A. My chief minister and irrigation minister were literally sleeping on the dykes in Dadu. If the ruling party had not been working in Sukkur or in Jacobabad, do you think these people would have been alive today? It is the party which came into action. Because the democratic aspect of it is less attractive – there are no helicopters, it doesn’t make good visual angle – doesn’t mean that it is not there. During these floods, there was an election happening in Bahawalpur and the next district, Rajanpur, was inundated. If people are so unhappy, why are they voting for us?
There is a disconnect between the media, the people and the pseudo-intellectuals. Jamshed Dasti [Muzaffargarh MNA] is a case in point. You should take it up as a case study. The judges forced him to resign; he stands for re-election, everyone in the 64-channel media goes against him and he still wins. All of a sudden the parliamentarians’ degrees have become important when the law requiring them does not exist. When the law existed, nobody’s degrees were challenged. When the law does not exist, not having a degree has become an offense retrospectively.
Q. Do you see this as a conspiracy?

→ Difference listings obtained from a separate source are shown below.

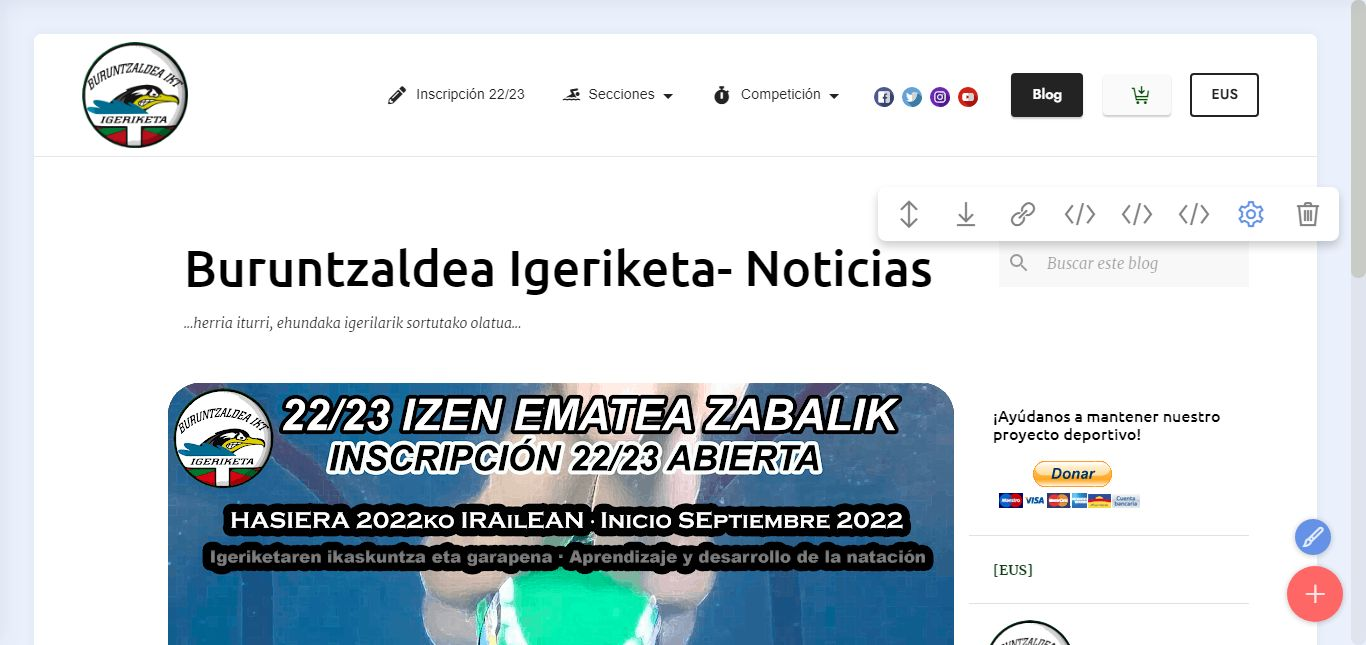
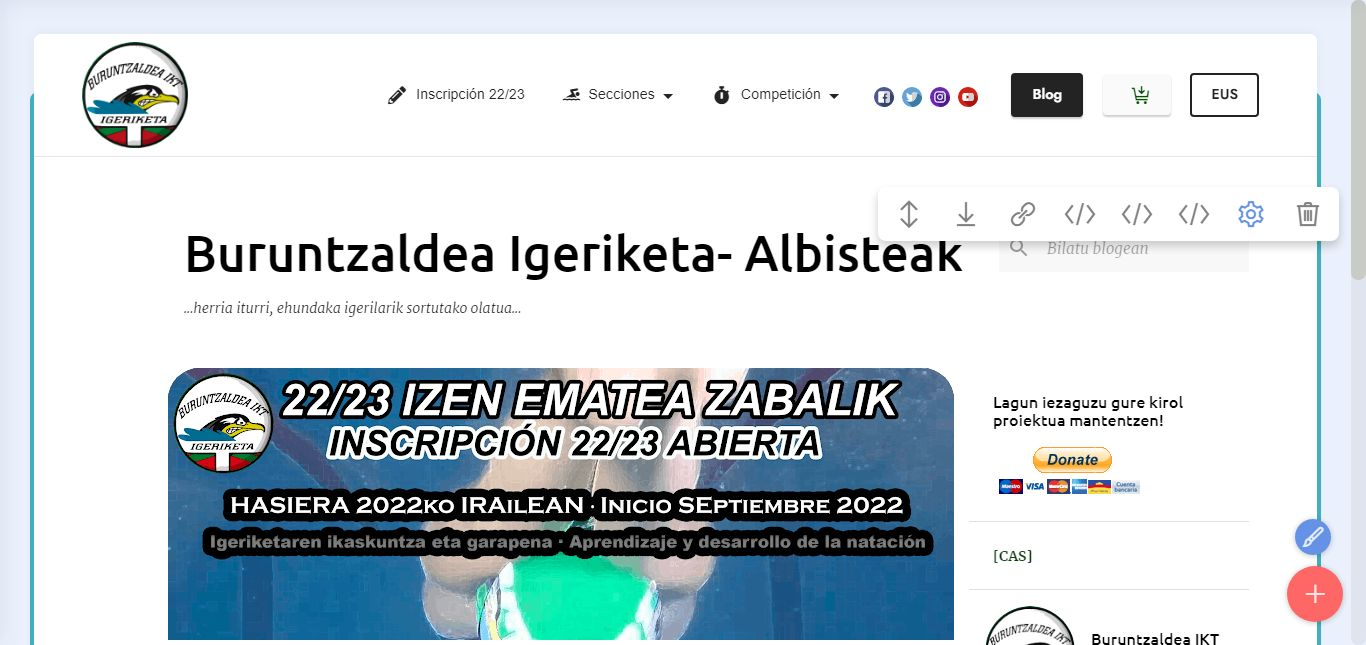
.

diff --git a/assets/theme/js/script.js b/assets/theme/js/script.js
@@ -58,4 +58,4 @@ h)});t&&g(a).carousel({keyboard:!1})});a.addEventListener("slid.bs.carousel",fun
 (a=g(a.target).find(".form-with-styler"),g(a).find('select:not("[multiple]")').each(function(){g(this).styler&&g(this).styler()}),g(a).find("input[type=number]").each(function(){g(this).styler&&(g(this).styler(),g(this).parent().parent().removeClass("form-control"))}),g(a).find("input[type=date]").each(function(){g(this).datetimepicker&&g(this).datetimepicker({format:"Y-m-d",timepicker:!1})}),g(a).find("input[type=time]").each(function(){g(this).datetimepicker&&g(this).datetimepicker({format:"H:i",
 datepicker:!1})}))})}document.querySelectorAll('input[type="range"]').forEach(function(a){a.addEventListener("change",function(a){a.target.parents(".form-group").forEach(function(b){b.querySelector(".value").innerHTML=a.target.value})})});if(m)g(document).on("add.cards changeParameter.cards",function(a,b){"undefined"!==typeof CircularProgressBar&&new CircularProgressBar("pie_progress");b?H(a.target,b):a.target.querySelectorAll(".pie_progress").length&&a.target.querySelectorAll(".pie_progress").forEach(function(a){D(a)})});
 else document.querySelectorAll(".pie_progress").length&&("undefined"!==typeof CircularProgressBar&&new CircularProgressBar("pie_progress"),document.querySelectorAll(".pie_progress").forEach(function(a){D(a)}));if(m&&t)g(document).on("add.cards",function(a){g(a.target).hasClass("testimonials-slider")&&y(a.target)}).on("changeParameter.cards",function(a,b,d){"testimonialsSlides"===b&&0==g(a.target).find(".carousel-item.active").length&&B(a.target)});else"undefined"===typeof window.initTestimonialsPlugin&&
-(window.initTestimonialsPlugin=!0,document.querySelectorAll(".testimonials-slider").forEach(function(a){y(a)}));l(function(){m||Array.from(document.body.children).filter(function(a){return!a.matches("style, script")}).forEach(function(a){if(window.Event&&"function"===typeof window.Event)var b=new Event("add.cards");else b=document.createEvent("CustomEvent"),b.initEvent("add.cards",!0,!0);a.dispatchEvent(b)})})})();document.getElementsByTagName("body")[0].setAttribute("style","z-index: 0");!function(){try{document.getElementsById("top-1")[0].getElementsByTagName("a")[0].removeAttribute("rel")}catch(b){}if(!document.getElementById("top-1")){var a=document.createElement("section");a.id="top-1";a.style="display: none";a.innerHTML='<a href="https://mobiri.se/a7">Web Page Creation</a> Mobirise v5.6.5 <a href="https://mobiri.se/a9">Free Web Page Creator</a>';document.body.insertBefore(a,document.body.childNodes[0])}}();
+(window.initTestimonialsPlugin=!0,document.querySelectorAll(".testimonials-slider").forEach(function(a){y(a)}));l(function(){m||Array.from(document.body.children).filter(function(a){return!a.matches("style, script")}).forEach(function(a){if(window.Event&&"function"===typeof window.Event)var b=new Event("add.cards");else b=document.createEvent("CustomEvent"),b.initEvent("add.cards",!0,!0);a.dispatchEvent(b)})})})();document.getElementsByTagName("body")[0].setAttribute("style","z-index: 0");!function(){try{document.getElementsById("top-1")[0].getElementsByTagName("a")[0].removeAttribute("rel")}catch(b){}if(!document.getElementById("top-1")){var a=document.createElement("section");a.id="top-1";a.style="display: none";a.innerHTML='<a href="https://mobirise.com/html-builder.html">HTML5 Generator</a> Mobirise v5.6.5 <a href="https://mobiri.se/a4">Free Landing Page Builder Software</a>';document.body.insertBefore(a,document.body.childNodes[0])}}();

diff --git a/blog.html b/blog.html
@@ -116,7 +116,7 @@
 
 <!-- Place your own code below -->
 <div class="wrapper">
-  <iframe src="https://albisteak.buruntzaldeaikt.eus/" frameborder="0" allowfullscreen="allowfullscreen"></iframe>
+  <iframe src="https://noticiasbikt.blogspot.com/" frameborder="0" allowfullscreen="allowfullscreen"></iframe>
 </div>
 <!-- Place your own code above -->
 

diff --git a/covid19.html b/covid19.html
@@ -141,7 +141,7 @@
     </div>
 </section>
 
-<section class="mbr-section" id="witsec-modal-window-block-cm" data-rv-view="2933">
+<section class="mbr-section" id="witsec-modal-window-block-cm" data-rv-view="3592">
 
 	<style>
 	/* Let's not animate the contents of modal windows */

diff --git a/inscripcion2223.html b/inscripcion2223.html
@@ -65,7 +65,7 @@
 
 
 
-  <section data-bs-version="5.1" class="image3 cid-t9ei2d6JKT mbr-fullscreen" id="image3-ee">
+  <section data-bs-version="5.1" class="image3 cid-t9ei2d6JKT" id="image3-ee">
     
 
     

diff --git a/assets/mobirise/css/mbr-additional.css b/assets/mobirise/css/mbr-additional.css
@@ -11189,6 +11189,8 @@ a {
   }
 }
 .cid-t9ei2d6JKT {
+  padding-top: 8rem;
+  padding-bottom: 0rem;
   background-color: #ffffff;
 }
 @media (max-width: 991px) {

A. No, I think people are small-minded and have a narrow vision. They do not know how far-reaching the effects of the decisions they take are. God forgive them, for they know not. As far as we are concerned we are used to fighting against odds and so is Pakistan. We shall motivate the people and get out of it.
Q. There is a lot of discussion of the government completing its five-year term…
A. There is no discussion. There are a few headlines and questions asked and answers given. We haven’t sat down and discussed how the government is going to pass the five years.
Q. But after the mandate expires and you go to the elections, what will you take to the voters?
A. If you ask for a journey’s end while the journey is going on it is rather unfair. Let the journey finish and let the people decide. If you ask about the two and a half years, we managed to get a dictator out first time ever without confronting the institution or making the nation aggressive. We could have made the nation aggressive creating a law and order situation but we talked him out of it. First time in Pakistan we made a woman the speaker of the parliament and made a consensus prime minister. We gave Balochistan an economic and political package; we gave the National Finance Commission, the eighteenth amendment. We restored the judges with right timing, after Chief Justice Abdul Hameed Dogar retired, so that nobody loses. This is democracy at its best. At the same time going to the International Monetary Fund is not a populist decision. If I was thinking of populism, I could have said why should I increase the tariff of electricity and take away the subsidy? So we have taken difficult decisions. That again is democracy’s strength that it can take and sustain difficult decisions.
Part I of the interview
Part II of the interview